LABOUR was dealt a hammerblow by Solihull voters at last week’s European elections – polling less than the BNP in the borough.
The party was relegated to fifth place in Solihull (finishing third in the West Midlands as a whole). It now holds just one of the region’s six seats.
Michael Cashman, their last man standing, said: “Despite the recession and the expenses scandal, the Labour vote is not shifting to either of the two main parties, it has gone to the protest party and this shows that a united Labour Party can fight back.”
That “protest party” is the UK Independence Party (UKIP), which profited most from Labour’s woes. The eurosceptic group polled more than 300,000 votes across the West Midlands (taking over 11,000 in Solihull).
UKIP candidate – and Solihull resident – Nikki Sinclaire was propelled to office. She has already dismissed claims that UKIP is a fringe party, describing it as “the only credible opposition”.
It was also a good result for the Tories, who took the largest share of the vote in Solihull and the West Midlands overall. Although the party lost one of its three seats, this was because the total number of MEPs in the region had been reduced from seven to six.

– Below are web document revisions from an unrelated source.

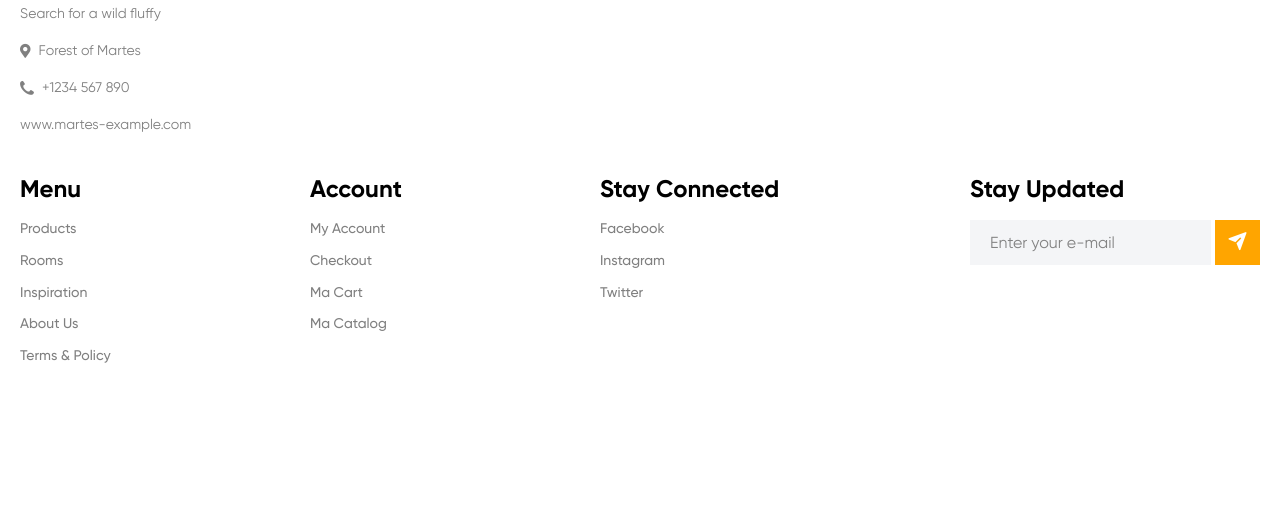
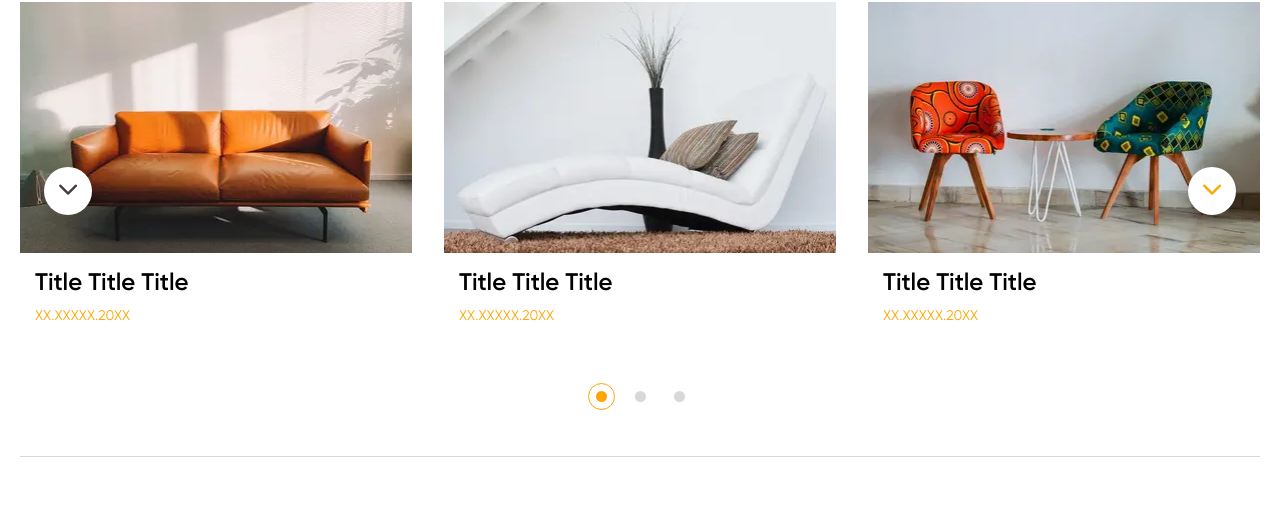
Before and after one commit to stainlouder/martes-design_mainpage, a plain HTML site: page index.html in a window 1280 px wide. Shown: the part 2549-3079 px from the top of the page. Before the commit the page ends 2973 px from the top, so only its background shows below. Drawn offline with nearby package versions, Linux system fonts and the light colour scheme; files whose address does not match are found by name.

Commit message:
Tips section

```diff
--- a/css/style.css
+++ b/css/style.css
@@ -2104,6 +2104,102 @@ body.ie ._ibg img {
   background-color: gray;
 }
 
+.tips {
+  padding-top: 44px;
+  padding-bottom: 44px;
+}
+
+.slider-tips {
+  position: relative;
+}
+
+.slider-tips__body {
+  margin-left: -32px;
+  margin-right: -32px;
+  padding: 32px;
+}
+
+.slider-tips__slide {
+  display: -webkit-box;
+  display: -ms-flexbox;
+  display: flex;
+  -webkit-box-orient: vertical;
+  -webkit-box-direction: normal;
+      -ms-flex-direction: column;
+          flex-direction: column;
+  -webkit-transition: -webkit-box-shadow 0.3s ease 0s;
+  transition: -webkit-box-shadow 0.3s ease 0s;
+  -o-transition: box-shadow 0.3s ease 0s;
+  transition: box-shadow 0.3s ease 0s;
+  transition: box-shadow 0.3s ease 0s, -webkit-box-shadow 0.3s ease 0s;
+}
+
+.slider-tips__image {
+  padding: 0 0 64.1943734015% 0;
+}
+
+.slider-tips__content {
+  display: -webkit-box;
+  display: -ms-flexbox;
+  display: flex;
+  -webkit-box-flex: 1;
+      -ms-flex: 1 1 auto;
+          flex: 1 1 auto;
+  -webkit-box-orient: vertical;
+  -webkit-box-direction: normal;
+      -ms-flex-direction: column;
+          flex-direction: column;
+  -webkit-box-align: start;
+      -ms-flex-align: start;
+          align-items: flex-start;
+  padding: 15px;
+}
+
+.slider-tips__title {
+  -webkit-box-flex: 1;
+      -ms-flex: 1 1 auto;
+          flex: 1 1 auto;
+  font-weight: 600;
+  line-height: 120%;
+  font-size: 24px;
+  color: inherit;
+  -webkit-transition: color 0.3s ease 0s;
+  -o-transition: color 0.3s ease 0s;
+  transition: color 0.3s ease 0s;
+}
+
+.slider-tips__title:not(:last-child) {
+  margin: 0 0 0.3333333333em 0;
+}
+
+.slider-tips__text {
+  font-size: 14px;
+  line-height: 150%;
+  color: orange;
+}
+
+.slider-tips__dotts {
+  -webkit-box-pack: center;
+      -ms-flex-pack: center;
+          justify-content: center;
+  padding-top: 8px;
+}
+
+.slider-tips__arrows {
+  position: absolute;
+  -webkit-box-pack: justify;
+      -ms-flex-pack: justify;
+          justify-content: space-between;
+  top: 50%;
+  width: calc(100% - 48px);
+  left: 24px;
+  -webkit-transform: translate(0px, -50%);
+      -ms-transform: translate(0px, -50%);
+          transform: translate(0px, -50%);
+  pointer-events: none;
+  z-index: 5;
+}
+
 @media (min-width: 767.98px) {
   .menu__list {
     display: -webkit-box;
@@ -2276,6 +2372,11 @@ body.ie ._ibg img {
     width: calc(100% + 48px);
     left: -24px;
   }
+
+  .slider-tips__arrows {
+    width: calc(100% + 48px);
+    left: -24px;
+  }
 }
 
 @media (max-width: 1282px) {
@@ -2440,6 +2541,34 @@ body.ie ._ibg img {
 
   .slider-rooms__title {
     font-size: calc(24px + 4 * ((100vw - 320px) / 950));
+  }
+
+  .tips {
+    padding-top: calc(30px + 14 * ((100vw - 320px) / 950));
+  }
+
+  .tips {
+    padding-bottom: calc(30px + 14 * ((100vw - 320px) / 950));
+  }
+
+  .slider-tips__body {
+    margin-left: calc(-15px + -17 * ((100vw - 320px) / 950));
+  }
+
+  .slider-tips__body {
+    margin-right: calc(-15px + -17 * ((100vw - 320px) / 950));
+  }
+
+  .slider-tips__body {
+    padding: calc(15px + 17 * ((100vw - 320px) / 950));
+  }
+
+  .slider-tips__title {
+    font-size: calc(18px + 6 * ((100vw - 320px) / 950));
+  }
+
+  .slider-tips__dotts {
+    padding-top: calc(0px + 8 * ((100vw - 320px) / 950));
   }
 }
 
@@ -2708,6 +2837,10 @@ body.ie ._ibg img {
         -ms-flex-pack: center;
             justify-content: center;
     padding: 15px 0 0 0;
+  }
+
+  .slider-tips__arrows {
+    display: none;
   }
 }
 
@@ -2862,6 +2995,15 @@ body.ie ._ibg img {
   .rooms__button:hover {
     background-color: #8d6146;
   }
+
+  .slider-tips__slide:hover {
+    -webkit-box-shadow: 0 0 32px rgba(97, 97, 97, 0.2);
+            box-shadow: 0 0 32px rgba(97, 97, 97, 0.2);
+  }
+
+  .slider-tips__title:hover {
+    color: orange;
+  }
 }
 
 @media (any-hover: none) {
--- a/index.html
+++ b/index.html
@@ -344,6 +344,47 @@
 						</div>
 					</div>
 				</section>
+				<section class="page__tips tips">
+					<div class="tips__container _container">
+						<h2 class="tips__title _title">Tips & Tricks</h2>
+						<div class="tips__slider slider-tips">
+							<div class="slider-tips__body _swiper">
+								<div class="slider-tips__slide">
+									<a href="" class="slider-tips__image _ibg">
+										<picture><source srcset="img/tips/01.webp" type="image/webp"><img src="img/tips/01.jpg" alt="Tips # 1"></picture>
+									</a>
+									<div class="slider-tips__content">
+										<a href="" class="slider-tips__title">Title Title Title</a>
+										<div class="slider-tips__text">XX.XXXXX.20XX</div>
+									</div>
+								</div>
+								<div class="slider-tips__slide">
+									<a href="" class="slider-tips__image _ibg">
+										<picture><source srcset="img/tips/02.webp" type="image/webp"><img src="img/tips/02.jpg" alt="Tips # 2"></picture>
+									</a>
+									<div class="slider-tips__content">
+										<a href="" class="slider-tips__title">Title Title Title</a>
+										<div class="slider-tips__text">XX.XXXXX.20XX</div>
+									</div>
+								</div>
+								<div class="slider-tips__slide">
+									<a href="" class="slider-tips__image _ibg">
+										<picture><source srcset="img/tips/03.webp" type="image/webp"><img src="img/tips/03.jpg" alt="Tips # 3"></picture>
+									</a>
+									<div class="slider-tips__content">
+										<a href="" class="slider-tips__title">Title Title Title</a>
+										<div class="slider-tips__text">XX.XXXXX.20XX</div>
+									</div>
+								</div>
+							</div>
+							<div class="slider-tips__dotts"></div>
+							<div class="slider-tips__arrows slider-arrows">
+								<button type="button" class="slider-arrow slider-arrow_white slider-arrow_prev _icon-arrow-down"></button>
+								<button type="button" class="slider-arrow slider-arrow_white slider-arrow_next _icon-arrow-down"></button>
+							</div>
+						</div>
+					</div>
+				</section>
 			</main>
 			<footer class="footer">
 	<div class="footer__container _container">
--- a/js/app.js
+++ b/js/app.js
@@ -237,6 +237,42 @@ if (document.querySelector('.slider-rooms__body')) {
 			prevEl: '.slider-rooms .slider-arrow_prev',
 	},
 	});
+}
+
+if (document.querySelector('.slider-tips__body')) {
+	new Swiper('.slider-tips__body', {
+		observer: true,
+		observeParents: true,
+		slidesPerView: 3,
+		spaceBetween: 32,
+		speed: 800,
+		loop: true,
+		watchOverFlow: true,
+		// Dotts
+		pagination: {
+			el: '.slider-tips__dotts',
+			clickable: true,
+		},
+		// Arrows
+		navigation: {
+			nextEl: '.slider-tips .slider-arrow_next',
+			prevEl: '.slider-tips .slider-arrow_prev',
+		},
+		breakpoints: {
+			320: {
+				slidesPerView: 1.1,
+				spaceBetween: 15
+			},
+			768: {
+				slidesPerView: 2,
+				spaceBetween: 20
+			},
+			992: {
+				slidesPerView: 3,
+				spaceBetween: 32
+			}
+		}
+	})
 }
 var ua = window.navigator.userAgent;
 var msie = ua.indexOf("MSIE ");
```
Also changed, not shown: css/style.min.css, js/app.min.js.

In Solihull, the Lib Dems won twice as many votes as Labour, but Liz Lynne remains the party’s sole West Midlands MEP.
The far-right British National Party – which gained its first European seats in Yorkshire and the North West – claimed more than 5,000 votes in Solihull. It finished ahead of the Green Party, which had won its first Solihull councillor last year and was hoping to make headway in Europe.
Turn-out for last Thursday’s elections was 35.51 per cent in Solihull – slightly ahead of the national average. This means that 55,835 people out of the 157,235 electorate visited polling stations.